The Two Ronnie’s ‘Four Candles’ sketch is a regular in our house – my Dad a true advocate of ‘they don’t make’em like they used to’. He would be well placed amongst the members of the Dead Funny Society, who gather to celebrate the golden age of British comedy and the comedians who have sadly left us.
Terry Johnson’s play is a wonderful celebration of the likes of Morecambe and Wise, Frankie Howerd and Tommy Cooper. It’s 1992 and society head honcho Richard, calls together the members to mourn the death of Benny Hill in true nineties style – with custard pies, trifles and twiglets. However as with many of the greats, a life of darkness and sadness lurks behind the comedic veneer.
The one person not chuckling at the Boom Oo Yata TaTa sketch is Richard’s wife Ellie. They’re watching marriage counselling tapes to rekindle their sexual spark as Ellie craves nothing more than to have a baby. It’s desperately sad as her husband battles with his intimacy issues (well, with her anyway) and she vents her frustration through humour that’s as dry as her martinis.
Katherine Parkinson steals the show as Ellie, giving an outstanding performance as a woman terribly unhappy by the lack of fulfilment and affection in her marriage, self-medicating with gin to mask the hurt. But with the despair she delivers some of the best comedy in the piece and her opening scene massaging a naked Rufus Jones is absolutely hilarious.
The rest of the cast deliver superb performances with Steve Pemberton bringing a wonderful charm as closet gay member Brian. He’s a hugely likeable character and the welcomed relief as an outsider, objective to the two couple’s marital woes. Equally new parents Nick and Lisa, played by Ralf Little and Emily Berrington, portray a couple who seemingly have it all but are similarly experiencing their own issues.
The first half brims with witty humour, heaps of smut and even a flash of nudity. As the second act takes hold, we’re left with something far more sad and heart-breaking as the break-up of Ellie and Richard’s marriage spectacularly unravels. But just when this comedy descends into drama, Johnson pulls the thrust and restores the humour with a brilliant slap-stick routine, expertly choreographed.

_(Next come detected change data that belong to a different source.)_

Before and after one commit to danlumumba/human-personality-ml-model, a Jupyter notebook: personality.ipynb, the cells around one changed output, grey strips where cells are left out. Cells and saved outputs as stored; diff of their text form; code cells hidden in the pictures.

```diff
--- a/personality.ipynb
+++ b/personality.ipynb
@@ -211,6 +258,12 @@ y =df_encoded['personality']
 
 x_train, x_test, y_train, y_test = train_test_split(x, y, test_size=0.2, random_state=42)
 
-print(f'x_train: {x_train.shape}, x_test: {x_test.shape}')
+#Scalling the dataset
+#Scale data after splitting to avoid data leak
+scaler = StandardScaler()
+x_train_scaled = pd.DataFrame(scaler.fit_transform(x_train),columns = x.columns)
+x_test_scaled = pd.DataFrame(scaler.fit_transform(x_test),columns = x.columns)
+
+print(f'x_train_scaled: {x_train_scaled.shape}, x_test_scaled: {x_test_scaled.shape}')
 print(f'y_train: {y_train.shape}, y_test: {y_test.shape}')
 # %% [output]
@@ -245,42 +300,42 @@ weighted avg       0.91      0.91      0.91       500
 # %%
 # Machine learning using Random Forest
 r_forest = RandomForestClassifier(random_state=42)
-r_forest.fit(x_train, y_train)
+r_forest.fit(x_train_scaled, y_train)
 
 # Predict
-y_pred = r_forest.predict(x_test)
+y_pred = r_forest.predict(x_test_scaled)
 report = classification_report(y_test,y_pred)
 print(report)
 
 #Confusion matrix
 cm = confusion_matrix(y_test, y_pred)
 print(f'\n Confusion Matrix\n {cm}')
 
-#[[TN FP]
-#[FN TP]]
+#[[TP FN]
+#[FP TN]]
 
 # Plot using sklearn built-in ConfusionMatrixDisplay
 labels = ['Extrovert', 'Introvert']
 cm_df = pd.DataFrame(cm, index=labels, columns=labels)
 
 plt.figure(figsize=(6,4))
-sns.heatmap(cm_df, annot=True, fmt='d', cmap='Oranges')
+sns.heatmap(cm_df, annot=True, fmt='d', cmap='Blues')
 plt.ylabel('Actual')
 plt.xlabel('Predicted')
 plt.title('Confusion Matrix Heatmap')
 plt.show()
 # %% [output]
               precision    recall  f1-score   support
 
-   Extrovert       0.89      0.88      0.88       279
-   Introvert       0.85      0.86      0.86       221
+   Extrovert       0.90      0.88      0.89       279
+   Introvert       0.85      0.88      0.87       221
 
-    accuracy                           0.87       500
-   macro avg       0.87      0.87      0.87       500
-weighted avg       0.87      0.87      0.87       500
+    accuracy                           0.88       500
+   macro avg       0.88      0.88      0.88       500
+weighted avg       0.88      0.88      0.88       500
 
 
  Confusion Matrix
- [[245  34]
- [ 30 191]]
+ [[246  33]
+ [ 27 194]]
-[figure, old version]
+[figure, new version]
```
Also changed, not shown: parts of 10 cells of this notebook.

There are a few moments when some of the jokes are played out a little too long and it feels as though it loses a little focus and direction. However, overall Johnson’s revival offers nostalgia, silliness and heaps of laughs at a poignant time when we all probably need a good laugh.
(Photo courtesy of Tristram Kenton)